-- What is needed --
Look through the data below. Collect every line where the word "respondent" occurs.

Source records
• • • • • • •
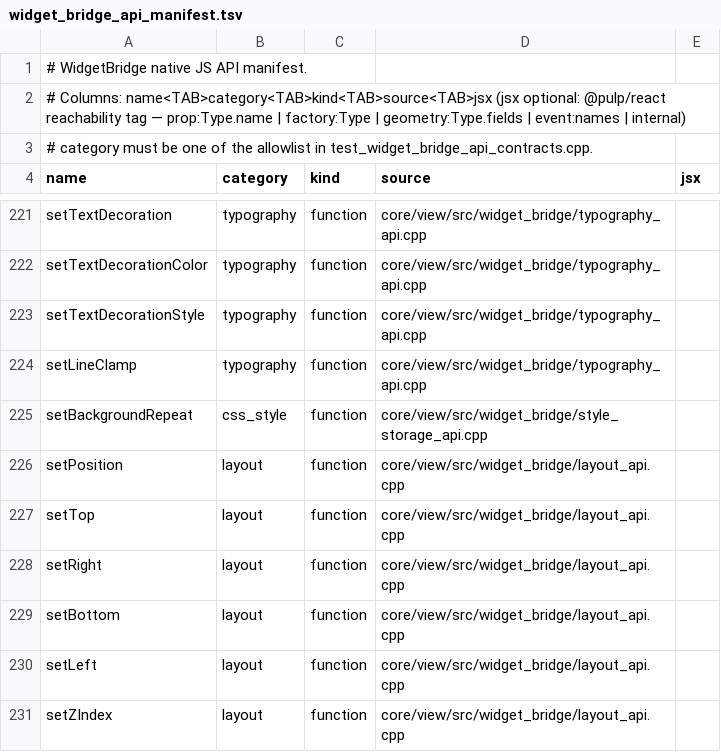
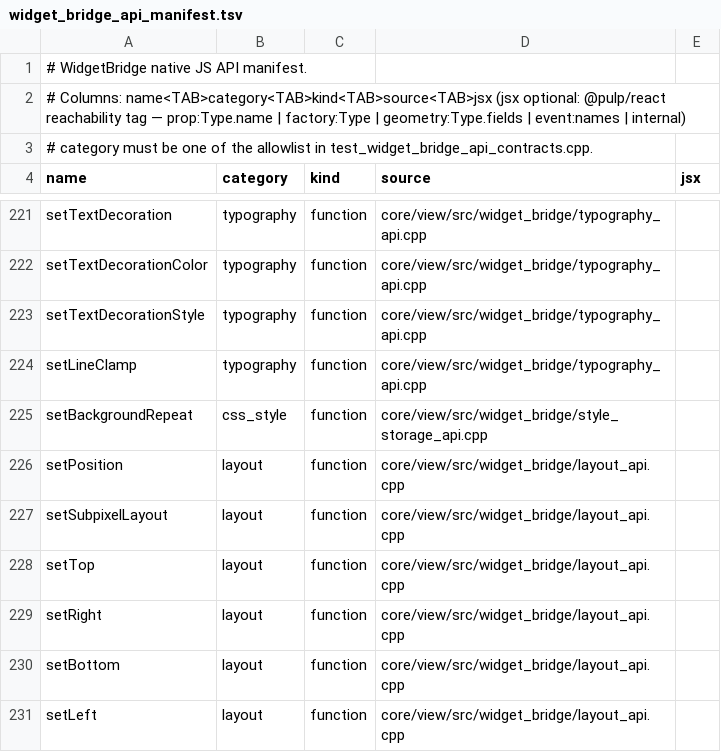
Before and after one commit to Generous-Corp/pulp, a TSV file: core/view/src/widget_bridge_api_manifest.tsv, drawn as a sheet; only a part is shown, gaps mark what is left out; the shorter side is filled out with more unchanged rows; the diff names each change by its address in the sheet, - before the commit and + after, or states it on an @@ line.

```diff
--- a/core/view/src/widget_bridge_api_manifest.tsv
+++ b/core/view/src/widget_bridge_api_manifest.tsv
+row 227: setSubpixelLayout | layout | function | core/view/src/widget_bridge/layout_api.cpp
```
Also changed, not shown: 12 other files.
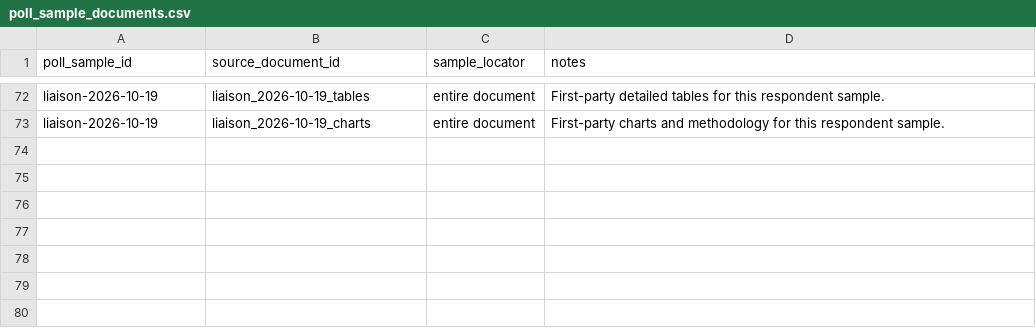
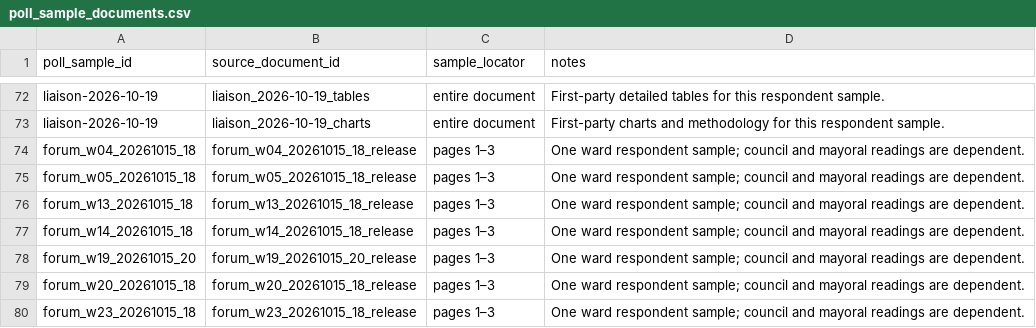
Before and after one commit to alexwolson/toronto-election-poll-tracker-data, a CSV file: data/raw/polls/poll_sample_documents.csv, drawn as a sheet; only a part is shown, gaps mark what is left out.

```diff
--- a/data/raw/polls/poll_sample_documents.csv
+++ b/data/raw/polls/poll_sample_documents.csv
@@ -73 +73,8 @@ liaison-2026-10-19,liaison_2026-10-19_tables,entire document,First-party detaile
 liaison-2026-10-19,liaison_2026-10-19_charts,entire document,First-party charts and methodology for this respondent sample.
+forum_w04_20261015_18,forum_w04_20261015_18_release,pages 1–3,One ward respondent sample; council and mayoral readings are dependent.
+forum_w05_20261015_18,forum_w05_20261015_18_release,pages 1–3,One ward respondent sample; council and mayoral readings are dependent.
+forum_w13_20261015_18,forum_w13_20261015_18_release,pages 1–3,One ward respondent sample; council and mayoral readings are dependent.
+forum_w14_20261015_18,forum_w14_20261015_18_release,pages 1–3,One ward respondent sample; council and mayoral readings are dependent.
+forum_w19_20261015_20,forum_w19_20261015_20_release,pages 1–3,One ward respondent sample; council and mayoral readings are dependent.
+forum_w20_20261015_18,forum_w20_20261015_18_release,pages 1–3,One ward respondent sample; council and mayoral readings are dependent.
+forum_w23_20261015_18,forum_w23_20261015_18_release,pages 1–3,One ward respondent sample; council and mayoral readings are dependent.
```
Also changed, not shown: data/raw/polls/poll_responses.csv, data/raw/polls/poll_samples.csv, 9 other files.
• • • • • • •
-- Result --
 liaison-2026-10-19,liaison_2026-10-19_charts,entire document,First-party charts and methodology for this respondent sample.
+forum_w04_20261015_18,forum_w04_20261015_18_release,pages 1–3,One ward respondent sample; council and mayoral readings are dependent.
+forum_w05_20261015_18,forum_w05_20261015_18_release,pages 1–3,One ward respondent sample; council and mayoral readings are dependent.
+forum_w13_20261015_18,forum_w13_20261015_18_release,pages 1–3,One ward respondent sample; council and mayoral readings are dependent.
+forum_w14_20261015_18,forum_w14_20261015_18_release,pages 1–3,One ward respondent sample; council and mayoral readings are dependent.
+forum_w19_20261015_20,forum_w19_20261015_20_release,pages 1–3,One ward respondent sample; council and mayoral readings are dependent.
+forum_w20_20261015_18,forum_w20_20261015_18_release,pages 1–3,One ward respondent sample; council and mayoral readings are dependent.
+forum_w23_20261015_18,forum_w23_20261015_18_release,pages 1–3,One ward respondent sample; council and mayoral readings are dependent.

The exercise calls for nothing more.